(Extracted data begins)

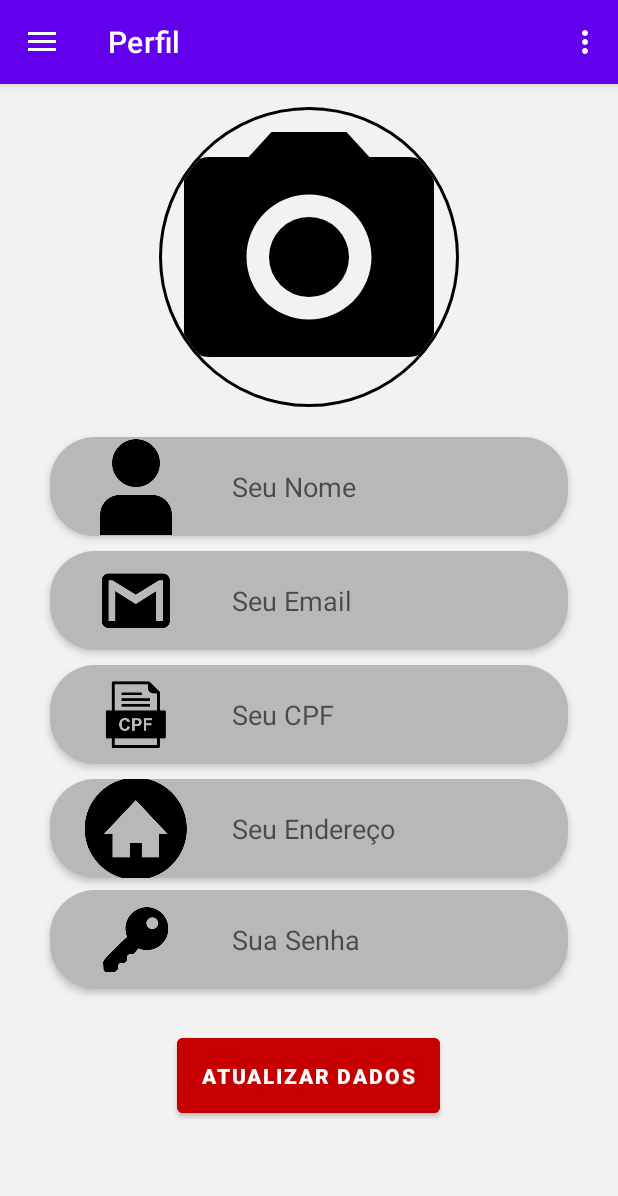
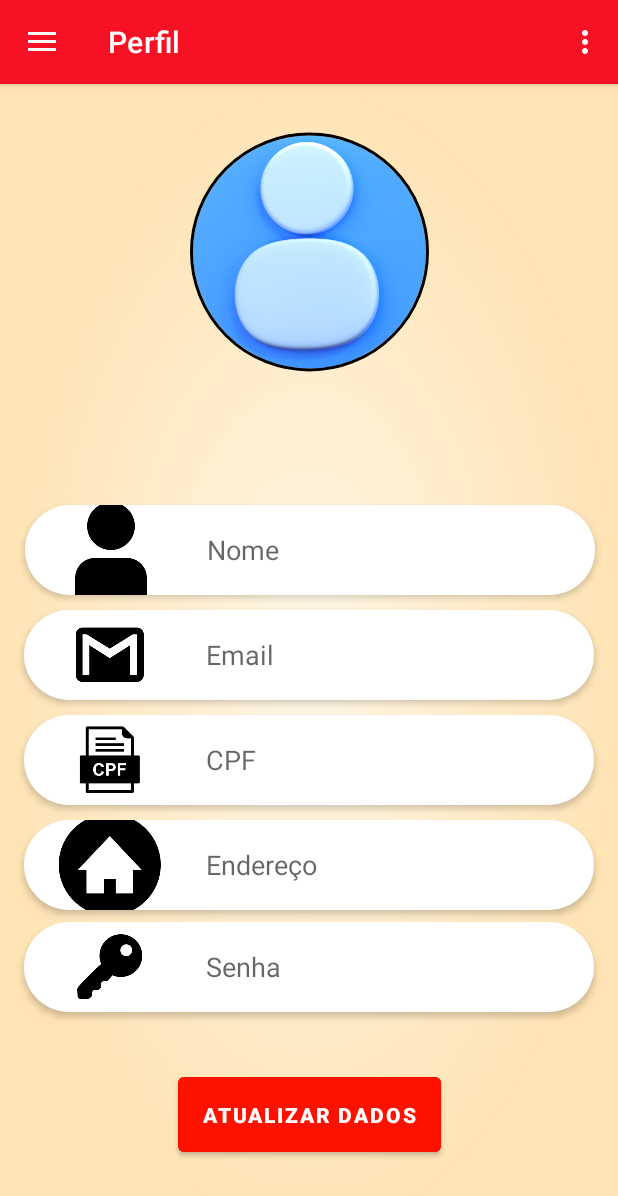
Before and after one commit to EsthefanyDev/AppMelhorOpcao, an Android app: the screen it shows after launch once a user with an empty profile is signed in (MainActivity), in the side drawer, after a tap on "Perfil", on a phone screen of 412 x 824 dp. Shown: the top 1196 px of the screen. Run offline under Robolectric (Android 15) with nearby library versions, the phone set to English and light mode, and no system bars; our stand-ins replace CircleImageView, Firebase (no records; nobody signed in at launch, a user with empty details on screens opened directly), navigation-ui; Roboto replaces fonts that are not available here.

Commit message:
ajustes nas interfaces

```diff
--- a/app/build.gradle.kts
+++ b/app/build.gradle.kts
@@ -58,7 +58,13 @@ dependencies {
     //ImageView Circular
     implementation ("de.hdodenhof:circleimageview:3.1.0")
 
+
     //Configuração do Firebase Cloud Messaging (FCM) para Notificações
     implementation ("com.google.firebase:firebase-messaging:23.0.0")
 
+
+
+
+
+
 }
--- a/app/src/main/res/drawable/edittext_background.xml
+++ b/app/src/main/res/drawable/edittext_background.xml
@@ -1,6 +1,6 @@
 <?xml version="1.0" encoding="utf-8"?>
 <shape xmlns:android="http://schemas.android.com/apk/res/android">
 
-    <solid android:color="@color/cray1"/>
+    <solid android:color="@color/white"/>
     <corners android:radius="30dp"/>
 </shape>
--- a/app/src/main/res/layout/app_bar_main.xml
+++ b/app/src/main/res/layout/app_bar_main.xml
@@ -21,6 +21,11 @@
 
     </com.google.android.material.appbar.AppBarLayout>
 
+
     <include layout="@layout/content_main" />
 
+
+
+
+
 </androidx.coordinatorlayout.widget.CoordinatorLayout>
--- a/app/src/main/res/layout/fragment_perfil.xml
+++ b/app/src/main/res/layout/fragment_perfil.xml
@@ -4,47 +4,48 @@
     xmlns:tools="http://schemas.android.com/tools"
     android:layout_width="match_parent"
     android:layout_height="match_parent"
-    android:background="#F3F1F1"
+    android:background="@mipmap/orange_background"
     tools:context=".ui.perfil.PerfilFragment">
 
     <de.hdodenhof.circleimageview.CircleImageView
         android:id="@+id/perfil_img"
-        android:layout_width="200dp"
-        android:layout_height="200dp"
-        android:src="@drawable/ic_menu_camera"
+        android:layout_width="159dp"
+        android:layout_height="193dp"
+        android:layout_marginTop="15dp"
+        android:src="@mipmap/avatar"
+        app:civ_border_color="#FF000000"
         app:civ_border_width="2dp"
-        android:layout_marginTop="15dp"
-        app:civ_border_color="#FF000000"
 
         app:layout_constraintEnd_toEndOf="parent"
         app:layout_constraintStart_toStartOf="parent"
-        app:layout_constraintTop_toTopOf="parent"/>
+        app:layout_constraintTop_toTopOf="parent" />
 
     <EditText
         android:id="@+id/perfil_nome"
-        android:layout_width="345dp"
-        android:layout_height="66dp"
+        android:layout_width="380dp"
+        android:layout_height="60dp"
+        android:layout_marginTop="72dp"
         android:background="@drawable/edittext_background"
         android:drawableLeft="@mipmap/ic_launcher_user_foreground"
         android:drawablePadding="10dp"
         android:elevation="3dp"
-        android:hint="Seu Nome"
+        android:hint="Nome"
         android:padding="3dp"
-        android:layout_marginTop="20dp"
         app:layout_constraintEnd_toEndOf="parent"
+        app:layout_constraintHorizontal_bias="0.516"
         app:layout_constraintStart_toStartOf="parent"
         app:layout_constraintTop_toBottomOf="@+id/perfil_img"
         app:layout_constraintWidth_percent=".8" />
 
     <EditText
         android:id="@+id/perfil_email"
-        android:layout_width="345dp"
-        android:layout_height="66dp"
+        android:layout_width="380dp"
+        android:layout_height="60dp"
         android:background="@drawable/edittext_background"
         android:drawableLeft="@mipmap/ic_launcher_email_foreground"
         android:drawablePadding="10dp"
         android:elevation="3dp"
-        android:hint="Seu Email"
+        android:hint="Email"
         android:padding="3dp"
         android:layout_marginTop="10dp"
         app:layout_constraintEnd_toEndOf="parent"
@@ -54,13 +55,13 @@
 
     <EditText
         android:id="@+id/perfil_cpf"
-        android:layout_width="345dp"
-        android:layout_height="66dp"
+        android:layout_width="380dp"
+        android:layout_height="60dp"
         android:background="@drawable/edittext_background"
         android:drawableLeft="@mipmap/ic_launcher_cpf_foreground"
         android:drawablePadding="10dp"
         android:elevation="3dp"
-        android:hint="Seu CPF"
+        android:hint="CPF"
         android:padding="3dp"
         android:layout_marginTop="10dp"
         app:layout_constraintEnd_toEndOf="parent"
@@ -70,13 +71,13 @@
 
     <EditText
         android:id="@+id/perfil_endereco"
-        android:layout_width="345dp"
-        android:layout_height="66dp"
+        android:layout_width="380dp"
+        android:layout_height="60dp"
         android:background="@drawable/edittext_background"
         android:drawableLeft="@mipmap/ic_launcher_casa_foreground"
         android:drawablePadding="10dp"
         android:elevation="3dp"
-        android:hint="Seu Endereço"
+        android:hint="Endereço"
         android:padding="3dp"
         android:layout_marginTop="10dp"
         app:layout_constraintEnd_toEndOf="parent"
@@ -87,14 +88,14 @@
     <EditText
         android:id="@+id/perfil_senha"
         android:inputType="textPassword"
-        android:layout_width="345dp"
-        android:layout_height="66dp"
+        android:layout_width="380dp"
+        android:layout_height="60dp"
         android:layout_marginTop="8dp"
         android:background="@drawable/edittext_background"
         android:drawableLeft="@mipmap/ic_launcher_key_foreground"
         android:drawablePadding="10dp"
         android:elevation="3dp"
-        android:hint="Sua Senha"
+        android:hint="Senha"
         android:padding="3dp"
         app:layout_constraintEnd_toEndOf="parent"
         app:layout_constraintStart_toStartOf="parent"
@@ -105,15 +106,12 @@
         android:id="@+id/update_btn"
         android:layout_width="175dp"
         android:layout_height="62dp"
-        android:layout_marginStart="118dp"
-        android:layout_marginEnd="118dp"
-        android:backgroundTint="#C60000"
+        android:backgroundTint="@color/red1"
         android:text="Atualizar Dados"
         android:textStyle="bold"
         app:layout_constraintBottom_toBottomOf="parent"
         app:layout_constraintEnd_toEndOf="parent"
-        app:layout_constraintHorizontal_bias="0.0"
         app:layout_constraintStart_toStartOf="parent"
         app:layout_constraintTop_toBottomOf="@+id/perfil_senha"
-        app:layout_constraintVertical_bias="0.258" />
+        app:layout_constraintVertical_bias="0.431" />
 </androidx.constraintlayout.widget.ConstraintLayout>
--- a/app/src/main/res/layout/popular_item.xml
+++ b/app/src/main/res/layout/popular_item.xml
@@ -8,10 +8,10 @@
     app:cardCornerRadius="90dp">
 
     <LinearLayout
-        android:layout_width="210dp"
-        android:layout_height="190dp"
+        android:layout_width="150dp"
+        android:layout_height="150dp"
         android:orientation="vertical"
-        android:padding="5dp"
+        android:padding="0dp"
         android:background="@android:color/transparent">
 
         <!-- Imagem arredondada -->
--- a/app/src/main/res/menu/activity_main_drawer.xml
+++ b/app/src/main/res/menu/activity_main_drawer.xml
@@ -6,15 +6,15 @@
     <group android:checkableBehavior="single">
         <item
             android:id="@+id/nav_home"
-            android:icon="@drawable/ic_menu_camera"
+            android:icon="@drawable/btn_1"
             android:title="@string/menu_home" />
         <item
             android:id="@+id/nav_carrinho"
-            android:icon="@drawable/ic_menu_gallery"
+            android:icon="@drawable/btn_3"
             android:title="@string/carrinho" />
         <item
             android:id="@+id/nav_perfil"
-            android:icon="@drawable/ic_menu_slideshow"
+            android:icon="@drawable/btn_4"
             android:title="@string/perfil" />
     </group>
 </menu>
--- a/app/src/main/res/values-night/themes.xml
+++ b/app/src/main/res/values-night/themes.xml
@@ -2,15 +2,33 @@
     <!-- Base application theme. -->
     <style name="Theme.Melhor_Opcao_Delivery" parent="Theme.MaterialComponents.DayNight.NoActionBar">
         <!-- Primary brand color. -->
-        <item name="colorPrimary">@color/purple_200</item>
-        <item name="colorPrimaryVariant">@color/purple_700</item>
-        <item name="colorOnPrimary">@color/black</item>
+        <item name="colorPrimary">#F71124</item> <!-- Vermelho -->
+        <item name="colorPrimaryVariant">#F71124</item> <!--  -->
+        <item name="colorOnPrimary">#FFFFFF</item> <!-- Branco -->
         <!-- Secondary brand color. -->
-        <item name="colorSecondary">@color/teal_200</item>
-        <item name="colorSecondaryVariant">@color/teal_200</item>
-        <item name="colorOnSecondary">@color/black</item>
+        <item name="colorSecondary">#FFFFFF</item> <!-- Branco -->
+        <item name="colorSecondaryVariant">#FFD800</item> <!-- Amarelo -->
+        <item name="colorOnSecondary">#000000</item> <!-- Preto -->
+
         <!-- Status bar color. -->
         <item name="android:statusBarColor">?attr/colorPrimaryVariant</item>
         <!-- Customize your theme here. -->
     </style>
+
+    <style name="Theme.Melhor_Opcao_Delivery.NoActionBar">
+        <item name="windowActionBar">false</item>
+        <item name="windowNoTitle">true</item>
+    </style>
+
+    <style name="Theme.Melhor_Opcao_Delivery.AppBarOverlay" parent="ThemeOverlay.AppCompat.Dark.ActionBar" />
+
+    <style name="Theme.Melhor_Opcao_Delivery.PopupOverlay" parent="ThemeOverlay.AppCompat.Light" />
+
+    <!-- Define um estilo para a barra de ferramentas -->
+    <style name="CustomToolbarTitleText" parent="TextAppearance.Widget.AppCompat.Toolbar.Title">
+        <item name="android:textSize">28sp</item> <!-- Aumenta o tamanho do texto -->
+        <item name="android:textStyle">bold</item> <!-- Deixa o texto em negrito -->
+        <item name="android:fontFamily">sans-serif</item> <!-- Escolhe uma família de fontes -->
+        <item name="android:textColor">#FFD800</item> <!-- Cor do texto (amarelo) -->
+    </style>
 </resources>
--- a/app/src/main/res/values/strings.xml
+++ b/app/src/main/res/values/strings.xml
@@ -5,7 +5,7 @@
     <string name="nav_header_title">Android Studio</string>
     <string name="nav_header_subtitle">android.studio@android.com</string>
     <string name="nav_header_desc">Navigation header</string>
-    <string name="action_settings">Settings</string>
+    <string name="action_settings">Sair</string>
 
     <string name="menu_home">Home</string>
     <string name="menu_gallery">Gallery</string>
--- a/app/src/main/res/values/themes.xml
+++ b/app/src/main/res/values/themes.xml
@@ -2,13 +2,13 @@
     <!-- Base application theme. -->
     <style name="Theme.Melhor_Opcao_Delivery" parent="Theme.MaterialComponents.DayNight.NoActionBar">
         <!-- Primary brand color. -->
-        <item name="colorPrimary">@color/purple_500</item>
-        <item name="colorPrimaryVariant">@color/purple_700</item>
-        <item name="colorOnPrimary">@color/white</item>
+        <item name="colorPrimary">#F71124</item> <!-- Amarelo -->
+        <item name="colorPrimaryVariant">#F71124</item> <!-- Vermelho -->
+        <item name="colorOnPrimary">#FFFFFF</item> <!-- Branco -->
         <!-- Secondary brand color. -->
-        <item name="colorSecondary">@color/teal_200</item>
-        <item name="colorSecondaryVariant">@color/teal_700</item>
-        <item name="colorOnSecondary">@color/black</item>
+        <item name="colorSecondary">#FFFFFF</item> <!-- Branco -->
+        <item name="colorSecondaryVariant">#FAD821</item> <!-- Amarelo -->
+        <item name="colorOnSecondary">#000000</item> <!-- Preto -->
         <!-- Status bar color. -->
         <item name="android:statusBarColor">?attr/colorPrimaryVariant</item>
         <!-- Customize your theme here. -->
@@ -23,11 +23,11 @@
 
     <style name="Theme.Melhor_Opcao_Delivery.PopupOverlay" parent="ThemeOverlay.AppCompat.Light" />
 
-<!--    Define um estililo pro toobar-->
+    <!-- Define um estilo para a barra de ferramentas -->
     <style name="CustomToolbarTitleText" parent="TextAppearance.Widget.AppCompat.Toolbar.Title">
         <item name="android:textSize">28sp</item> <!-- Aumenta o tamanho do texto -->
         <item name="android:textStyle">bold</item> <!-- Deixa o texto em negrito -->
         <item name="android:fontFamily">sans-serif</item> <!-- Escolhe uma família de fontes -->
-        <item name="android:textColor">#730000</item> <!-- Cor do texto -->
+        <item name="android:textColor">#F71124</item> <!-- Cor do texto (vermelho) -->
     </style>
 </resources>
```
Also changed, not shown: app/src/main/res/layout/categorias.xml (+7 -6 lines), app/src/main/res/layout/fragment_carrinho.xml (+4 -4 lines), app/src/main/res/layout/fragment_home.xml (+23 -10 lines), app/src/main/res/layout/nav_header_main.xml (+9 -9 lines), app/src/main/res/drawable/btn_1.png (added), app/src/main/res/drawable/btn_3.png (added), app/src/main/res/drawable/btn_4.png (added), app/src/main/res/mipmap-hdpi/avatar.png (added), app/src/main/res/mipmap-hdpi/ic_phone.png (added).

(Extracted data ends)

* To do
Show a copy of each line from the records above in which the string "textStyle" occurs.

* Written response
         android:textStyle="bold"
+        <item name="android:textStyle">bold</item> <!-- Deixa o texto em negrito -->
         <item name="android:textStyle">bold</item> <!-- Deixa o texto em negrito -->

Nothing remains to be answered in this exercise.